The American Taxpayer Relief Act of 2012 modified the definition of certain “qualified facilities” under Section 45(d) of the Internal Revenue Code to require that the construction of such facilities must begin prior to January 1, 2014 (i.e. on or before December 31, 2013). Accordingly, taxpayers may only receive renewable electricity Production Tax Credits under Section 45 of the Code or energy Investment Tax Credits (which a taxpayer may elect to receive in lieu of Production Tax Credits for certain qualified facilities) under Section 48 of the Code with respect to a facility if the construction of such facility began in 2013.
IRS notices published in 2013 established a framework in which a taxpayer may use either of two methods to establish that the construction of a “qualified facility” has begun. The first method is a subjective “Physical Work Test,” in which a taxpayer must establish that, under all the relevant facts and circumstances, “physical work of a significant nature” has begun. The alternative method is a more mechanical “Safe Harbor Test,” in which the construction of a facility will be deemed to have begun before January 1, 2014 if (i) the taxpayer incurs 5% or more of the total cost of facility (in accordance with its method of accounting) prior to January 1, 2014, and (ii) thereafter, the taxpayer makes continuous efforts to advance towards completion of the facility. Both methods require that the taxpayer make continuous progress towards completion, which requirement is deemed to be satisfied if the facility is placed in service before January 1, 2016.
The IRS released Notice 2014-46 on August 8, 2014 (the “2014 Guidance”), which provides additional guidance on the application of the Physical Work Test and the Safe Harbor Test. The guidance makes the following clarifications:

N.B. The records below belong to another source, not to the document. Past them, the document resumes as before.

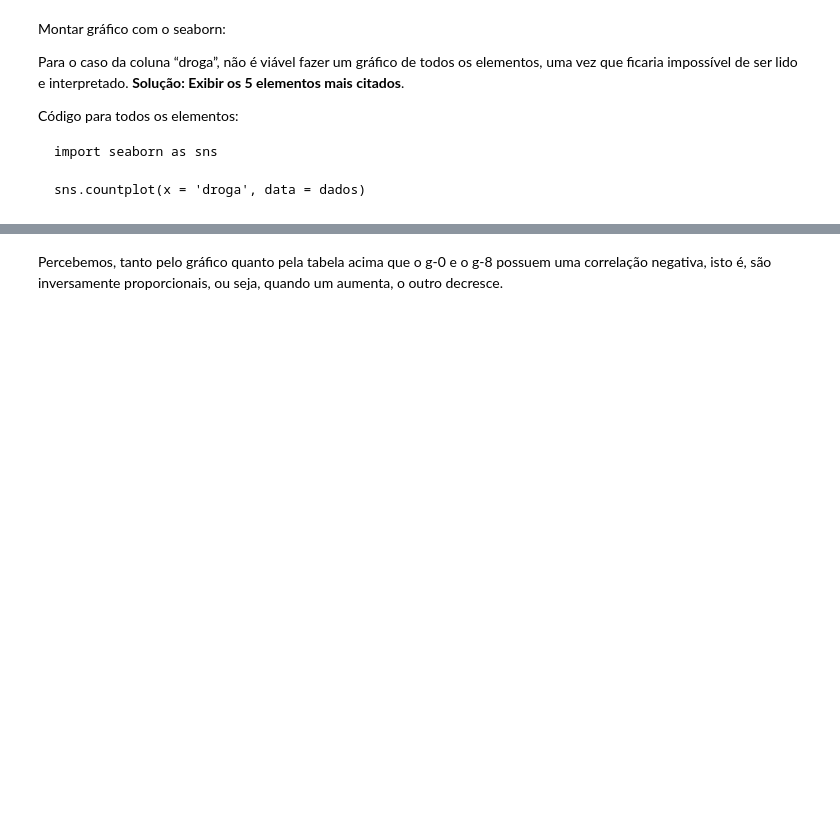
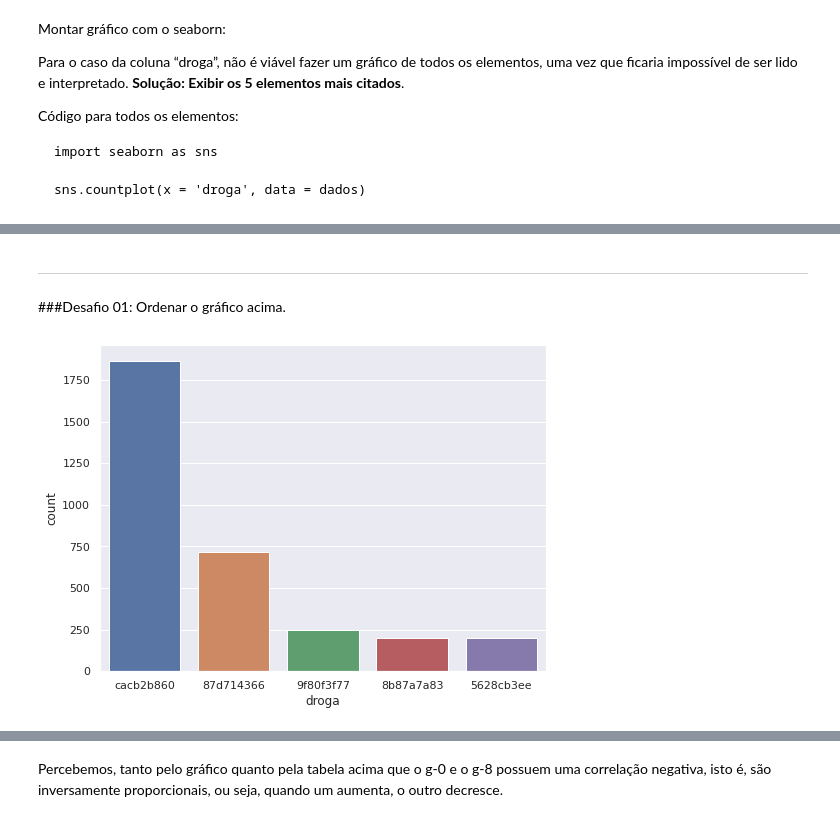
Before and after one commit to melissajblins/Imersao_Alura, a Jupyter notebook: ImersaoAlura.ipynb, the cells around one changed output, grey strips where cells are left out. Saved outputs shown, nothing was run; the diff lists cells and outputs as text; code cells hidden in the pictures; blank space fills up the shorter version.

```diff
--- a/ImersaoAlura.ipynb
+++ b/ImersaoAlura.ipynb
@@ -459,0 +298,11 @@ dados.loc[:, 'g-0':'g-771'].corr()
+# %% [markdown]
+--------------------------------------------------------------------------------
+
+###Desafio 01: Ordenar o gráfico acima.
+# %%
+sns.set()
+plt.figure(figsize = (8, 6)) #aumentando o tamanho da imagem
+ax = sns.countplot(x = 'droga', data = dados.query('droga in @maiores_compostos'), order = maiores_compostos) #montando o gráfico ordenado
+plt.show() #mostrando o gráfico
+# %% [output]
+[figure, added]
```
Also changed, not shown: parts of 290 cells of this notebook.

The Physical Work Test focuses on the nature of the work performed, not the amount or the cost (i.e. there is no no fixed minimum amount of work or monetary or percentage threshold required to satisfy the Physical Work Test as long as the work performed is of a significant nature).

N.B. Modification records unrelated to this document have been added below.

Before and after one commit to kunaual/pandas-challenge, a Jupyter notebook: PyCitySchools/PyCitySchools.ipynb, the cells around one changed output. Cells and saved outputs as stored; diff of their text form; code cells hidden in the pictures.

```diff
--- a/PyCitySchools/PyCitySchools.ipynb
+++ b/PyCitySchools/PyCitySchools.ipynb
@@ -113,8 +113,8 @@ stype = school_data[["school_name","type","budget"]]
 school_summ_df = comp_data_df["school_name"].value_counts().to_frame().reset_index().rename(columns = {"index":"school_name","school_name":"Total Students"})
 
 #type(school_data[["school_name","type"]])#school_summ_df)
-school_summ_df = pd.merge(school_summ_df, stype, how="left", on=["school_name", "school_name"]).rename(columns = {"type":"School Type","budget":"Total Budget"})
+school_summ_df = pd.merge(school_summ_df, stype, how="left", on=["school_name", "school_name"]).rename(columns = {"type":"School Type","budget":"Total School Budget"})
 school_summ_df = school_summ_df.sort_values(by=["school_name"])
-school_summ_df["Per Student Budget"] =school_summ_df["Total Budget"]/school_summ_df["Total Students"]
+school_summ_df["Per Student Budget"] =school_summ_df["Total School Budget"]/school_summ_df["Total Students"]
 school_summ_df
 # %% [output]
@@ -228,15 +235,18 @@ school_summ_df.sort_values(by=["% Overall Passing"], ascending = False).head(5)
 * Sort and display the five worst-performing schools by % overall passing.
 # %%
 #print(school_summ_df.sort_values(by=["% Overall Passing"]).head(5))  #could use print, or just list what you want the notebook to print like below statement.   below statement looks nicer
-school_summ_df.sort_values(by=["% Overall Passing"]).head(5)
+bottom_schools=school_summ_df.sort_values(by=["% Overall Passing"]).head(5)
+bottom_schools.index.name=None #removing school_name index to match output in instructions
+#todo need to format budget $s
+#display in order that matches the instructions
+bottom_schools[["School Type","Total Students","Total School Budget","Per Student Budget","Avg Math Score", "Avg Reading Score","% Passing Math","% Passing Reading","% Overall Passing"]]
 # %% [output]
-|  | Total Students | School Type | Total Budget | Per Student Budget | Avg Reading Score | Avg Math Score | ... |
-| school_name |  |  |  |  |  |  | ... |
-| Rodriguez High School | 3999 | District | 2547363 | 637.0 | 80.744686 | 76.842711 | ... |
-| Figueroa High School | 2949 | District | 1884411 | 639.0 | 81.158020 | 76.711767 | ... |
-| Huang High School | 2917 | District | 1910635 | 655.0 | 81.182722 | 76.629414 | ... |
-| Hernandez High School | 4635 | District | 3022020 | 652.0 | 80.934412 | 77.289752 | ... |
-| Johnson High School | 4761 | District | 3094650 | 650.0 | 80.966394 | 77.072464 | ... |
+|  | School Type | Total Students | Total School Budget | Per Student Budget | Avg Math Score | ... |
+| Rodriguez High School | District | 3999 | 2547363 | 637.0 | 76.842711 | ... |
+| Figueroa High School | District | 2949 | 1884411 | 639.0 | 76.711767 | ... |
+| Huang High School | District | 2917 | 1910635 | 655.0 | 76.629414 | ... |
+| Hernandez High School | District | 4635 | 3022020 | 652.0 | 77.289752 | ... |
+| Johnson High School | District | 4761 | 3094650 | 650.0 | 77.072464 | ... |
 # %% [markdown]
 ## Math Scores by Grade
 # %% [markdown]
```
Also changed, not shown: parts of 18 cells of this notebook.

A fully or partially developed facility may be transferred without losing its qualification under the the Physical Work Test or the Safe Harbor Test.
For purposes of the Safe Harbor Test, if a taxpayer pays or incurs less than 5% of the total cost of a facility that is a single project comprised of multiple facilities, but at least 3% of the total cost of such facility before January 1, 2014, the safe harbor may be satisfied and the credits may be claimed with respect to some of the individual facilities as long as the total aggregate cost of those individual facilities at the time the project is placed in service is not greater than 20 times the amount the taxpayer paid or incurred before January 1, 2014.

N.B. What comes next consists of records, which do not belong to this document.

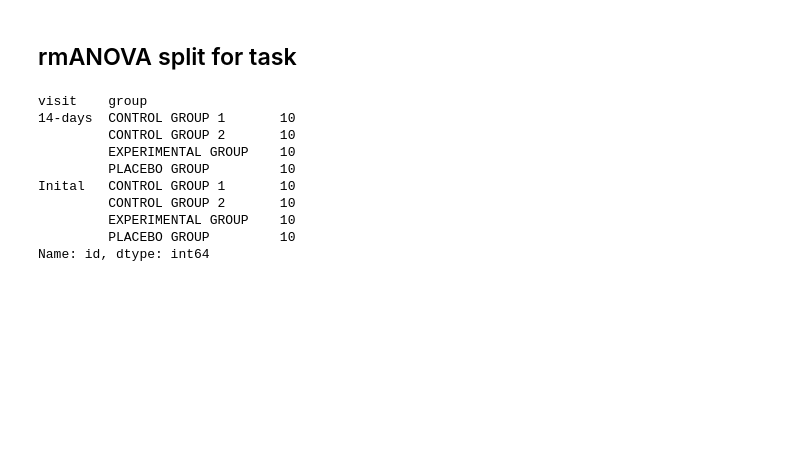
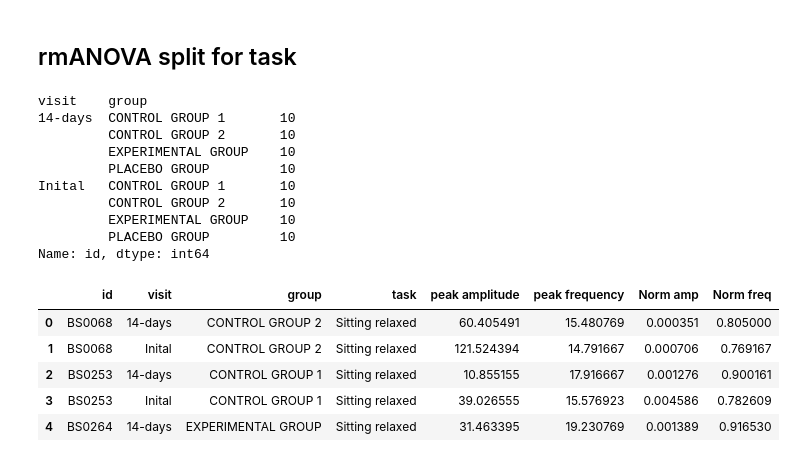
Before and after one commit to JuliusWelzel/tremor_music_ap, a Jupyter notebook: scripts/02_group_stats.ipynb, the cells around one changed output. Saved outputs shown, nothing was run; the diff lists cells and outputs as text; code cells hidden in the pictures; blank space fills up the shorter version.

```diff
--- a/scripts/02_group_stats.ipynb
+++ b/scripts/02_group_stats.ipynb
@@ -113,4 +96,13 @@ Inital   CONTROL GROUP 1       10
          EXPERIMENTAL GROUP    10
          PLACEBO GROUP         10
 Name: id, dtype: int64
+# %%
+dat_sit_relx.head()
+# %% [output]
+|  | id | visit | group | task | peak amplitude | peak frequency | Norm amp | Norm freq |
+| 0 | BS0068 | 14-days | CONTROL GROUP 2 | Sitting relaxed | 60.405491 | 15.480769 | 0.000351 | 0.805000 |
+| 1 | BS0068 | Inital | CONTROL GROUP 2 | Sitting relaxed | 121.524394 | 14.791667 | 0.000706 | 0.769167 |
+| 2 | BS0253 | 14-days | CONTROL GROUP 1 | Sitting relaxed | 10.855155 | 17.916667 | 0.001276 | 0.900161 |
+| 3 | BS0253 | Inital | CONTROL GROUP 1 | Sitting relaxed | 39.026555 | 15.576923 | 0.004586 | 0.782609 |
+| 4 | BS0264 | 14-days | EXPERIMENTAL GROUP | Sitting relaxed | 31.463395 | 19.230769 | 0.001389 | 0.916530 |
 # %%
```
Also changed, not shown: parts of 16 cells of this notebook.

A copy of the 2014 Guidance can be found here.
Rather than re-writing the rules, the 2014 Guidance appears aimed at providing certainty and alleviating concerns raised by a conservative reading of the prior IRS guidance. Even though the sunset date of the Production Tax Credit has yet to be extended by Congress, these clarifying changes will hopefully at least give confidence to developers of projects that will have to rely solely on the Physical Work Test, or are worried about hitting the 5% threshold for the Safe Harbor Test.